Is your company vulnerable to employees’ claims that they weren’t paid the right amount due to company policy or discrimination? Now’s a dangerous time to answer “yes” or “I don’t know.”
Reason: A perfect storm of trends—including a newly minted law, high-profile lawsuits and a flood of disgruntled layoff victims—is prompting more U.S. workers to pursue their pay-related claims in court.
Latest development: The first bill signed by President Obama, the Lilly Ledbetter Fair Pay Act, will alter the landscape for pay discrimination lawsuits. The law effectively eliminates the statute of limitations for filing pay-bias claims.
Previously, employees could only pursue discrimination claims based on company pay decisions reaching back up to 300 days. Now, workers can point to paychecks from years ago to prove their cases. Legal experts say this will lead to a rash of new pay-bias lawsuits.
In addition, the recession’s layoff tsunami has left millions of Americans bitter and looking to strike back at their former employers. Employee lawsuits typically spike during economic downturns and this one seems to be no exception. Discrimination claims filed with the EEOC have climbed 26% in the past two years.
Plus, the lawsuit fire is being fueled by several high-profile cases, which inspire people to find wage violations in their own workplaces.
Advice: Conduct a self-audit to find out whether your organization is unintentionally paying less to members of one gender, race or other protected class for doing the same job.
Having that information at hand will also help you if you’re currently being sued.
Key point: Don’t be paralyzed by all this fair-pay talk. Employers still have plenty of leeway in setting pay rates.
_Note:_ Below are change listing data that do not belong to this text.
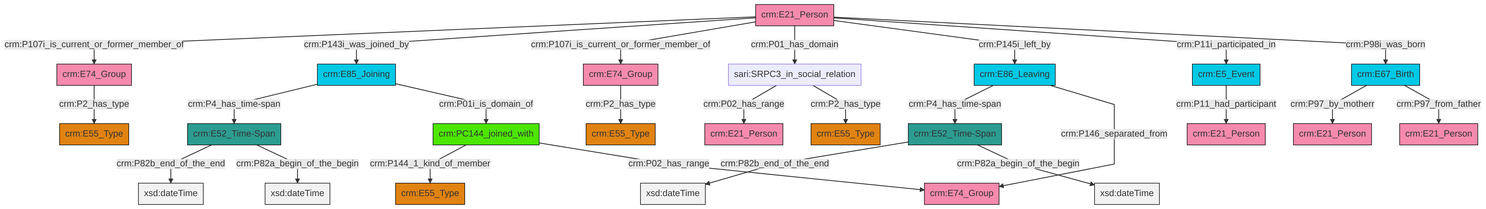
swiss-art-research-net/reference-data-models keeps this Mermaid diagram as et/personCSV/ttl/mmd/png/Person_Actor_Relations.png. Above is the earlier version. Its source is kept beside it as et/personCSV/ttl/mmd/Person_Actor_Relations.ttl.mmd.
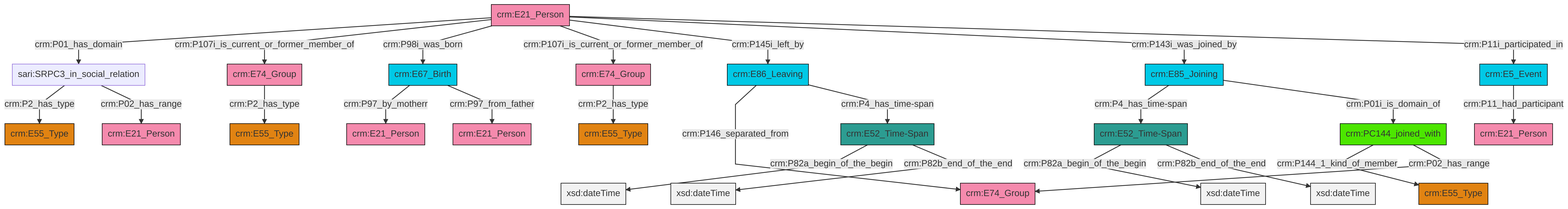
After the commit.

Change to the diagram source:
```diff
@@ -13,27 +13,27 @@
 classDef PC_Classes fill:#4ce600, stroke:#000000;
 classDef Multi fill:#cccccc,stroke:#000000;
 
-0["crm:E21_Person"]:::Actor -->|crm:P107i_is_current_or_former_member_of| 1["crm:E74_Group"]:::Actor
-2["crm:E67_Birth"]:::Temporal_Entity -->|crm:P97_by_motherr| 3["crm:E21_Person"]:::Actor
-6["crm:E52_Time-Span"]:::Time-Span -->|crm:P82b_end_of_the_end| 7[xsd:dateTime]:::Literal
-8["crm:PC144_joined_with"]:::PC_Classes -->|crm:P144_1_kind_of_member| 4["crm:E55_Type"]:::Type
-15["crm:E85_Joining"]:::Temporal_Entity -->|crm:P4_has_time-span| 16["crm:E52_Time-Span"]:::Time-Span
-9["sari:SRPC3_in_social_relation"]:::Default -->|crm:P02_has_range| 23["crm:E21_Person"]:::Actor
-0["crm:E21_Person"]:::Actor -->|crm:P143i_was_joined_by| 15["crm:E85_Joining"]:::Temporal_Entity
-16["crm:E52_Time-Span"]:::Time-Span -->|crm:P82b_end_of_the_end| 25[xsd:dateTime]:::Literal
-0["crm:E21_Person"]:::Actor -->|crm:P107i_is_current_or_former_member_of| 26["crm:E74_Group"]:::Actor
-6["crm:E52_Time-Span"]:::Time-Span -->|crm:P82a_begin_of_the_begin| 27[xsd:dateTime]:::Literal
-0["crm:E21_Person"]:::Actor -->|crm:P01_has_domain| 9["sari:SRPC3_in_social_relation"]:::Default
-29["crm:E86_Leaving"]:::Temporal_Entity -->|crm:P4_has_time-span| 6["crm:E52_Time-Span"]:::Time-Span
-0["crm:E21_Person"]:::Actor -->|crm:P145i_left_by| 29["crm:E86_Leaving"]:::Temporal_Entity
-1["crm:E74_Group"]:::Actor -->|crm:P2_has_type| 19["crm:E55_Type"]:::Type
-9["sari:SRPC3_in_social_relation"]:::Default -->|crm:P2_has_type| 32["crm:E55_Type"]:::Type
-26["crm:E74_Group"]:::Actor -->|crm:P2_has_type| 30["crm:E55_Type"]:::Type
-17["crm:E5_Event"]:::Temporal_Entity -->|crm:P11_had_participant| 11["crm:E21_Person"]:::Actor
-8["crm:PC144_joined_with"]:::PC_Classes -->|crm:P02_has_range| 38["crm:E74_Group"]:::Actor
-29["crm:E86_Leaving"]:::Temporal_Entity -->|crm:P146_separated_from| 38["crm:E74_Group"]:::Actor
-15["crm:E85_Joining"]:::Temporal_Entity -->|crm:P01i_is_domain_of| 8["crm:PC144_joined_with"]:::PC_Classes
-2["crm:E67_Birth"]:::Temporal_Entity -->|crm:P97_from_father| 13["crm:E21_Person"]:::Actor
-0["crm:E21_Person"]:::Actor -->|crm:P11i_participated_in| 17["crm:E5_Event"]:::Temporal_Entity
-16["crm:E52_Time-Span"]:::Time-Span -->|crm:P82a_begin_of_the_begin| 45[xsd:dateTime]:::Literal
-0["crm:E21_Person"]:::Actor -->|crm:P98i_was_born| 2["crm:E67_Birth"]:::Temporal_Entity
+4["crm:PC144_joined_with"]:::PC_Classes -->|crm:P144_1_kind_of_member| 5["crm:E55_Type"]:::Type
+8["crm:E67_Birth"]:::Temporal_Entity -->|crm:P97_by_motherr| 9["crm:E21_Person"]:::Actor
+6["crm:E85_Joining"]:::Temporal_Entity -->|crm:P4_has_time-span| 10["crm:E52_Time-Span"]:::Time-Span
+11["crm:E21_Person"]:::Actor -->|crm:P01_has_domain| 12["sari:SRPC3_in_social_relation"]:::Default
+14["crm:E86_Leaving"]:::Temporal_Entity -->|crm:P146_separated_from| 15["crm:E74_Group"]:::Actor
+11["crm:E21_Person"]:::Actor -->|crm:P107i_is_current_or_former_member_of| 17["crm:E74_Group"]:::Actor
+10["crm:E52_Time-Span"]:::Time-Span -->|crm:P82a_begin_of_the_begin| 18[xsd:dateTime]:::Literal
+4["crm:PC144_joined_with"]:::PC_Classes -->|crm:P02_has_range| 15["crm:E74_Group"]:::Actor
+11["crm:E21_Person"]:::Actor -->|crm:P98i_was_born| 8["crm:E67_Birth"]:::Temporal_Entity
+11["crm:E21_Person"]:::Actor -->|crm:P107i_is_current_or_former_member_of| 23["crm:E74_Group"]:::Actor
+12["sari:SRPC3_in_social_relation"]:::Default -->|crm:P2_has_type| 25["crm:E55_Type"]:::Type
+14["crm:E86_Leaving"]:::Temporal_Entity -->|crm:P4_has_time-span| 26["crm:E52_Time-Span"]:::Time-Span
+26["crm:E52_Time-Span"]:::Time-Span -->|crm:P82a_begin_of_the_begin| 27[xsd:dateTime]:::Literal
+12["sari:SRPC3_in_social_relation"]:::Default -->|crm:P02_has_range| 29["crm:E21_Person"]:::Actor
+11["crm:E21_Person"]:::Actor -->|crm:P145i_left_by| 14["crm:E86_Leaving"]:::Temporal_Entity
+26["crm:E52_Time-Span"]:::Time-Span -->|crm:P82b_end_of_the_end| 33[xsd:dateTime]:::Literal
+8["crm:E67_Birth"]:::Temporal_Entity -->|crm:P97_from_father| 0["crm:E21_Person"]:::Actor
+6["crm:E85_Joining"]:::Temporal_Entity -->|crm:P01i_is_domain_of| 4["crm:PC144_joined_with"]:::PC_Classes
+11["crm:E21_Person"]:::Actor -->|crm:P143i_was_joined_by| 6["crm:E85_Joining"]:::Temporal_Entity
+23["crm:E74_Group"]:::Actor -->|crm:P2_has_type| 2["crm:E55_Type"]:::Type
+17["crm:E74_Group"]:::Actor -->|crm:P2_has_type| 30["crm:E55_Type"]:::Type
+10["crm:E52_Time-Span"]:::Time-Span -->|crm:P82b_end_of_the_end| 45[xsd:dateTime]:::Literal
+41["crm:E5_Event"]:::Temporal_Entity -->|crm:P11_had_participant| 39["crm:E21_Person"]:::Actor
+11["crm:E21_Person"]:::Actor -->|crm:P11i_participated_in| 41["crm:E5_Event"]:::Temporal_Entity
```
If you’re prepared to offer solid business-based reasons why one employee earns more than another, chances are good that a court will conclude the differentials aren’t discriminatory, as in the case below.
That’s why it’s vital to document pay decisions when you make them so you can easily explain any differences later (either to the worker or to a jury).
Online resource: To see which factors courts would view as legally differentiating factors, go to www.eeoc.gov/types/epa.html.
- Cutting health insurance costs by declining to cover contraception
- After worker complains of bias, beware even small job changes--such as less overtime
- Insurance: Steer clear of negligence claims
- When employees are bilingual, it's OK to require use of English in the workplace
- It's not bias: Set cutoff date for receiving applications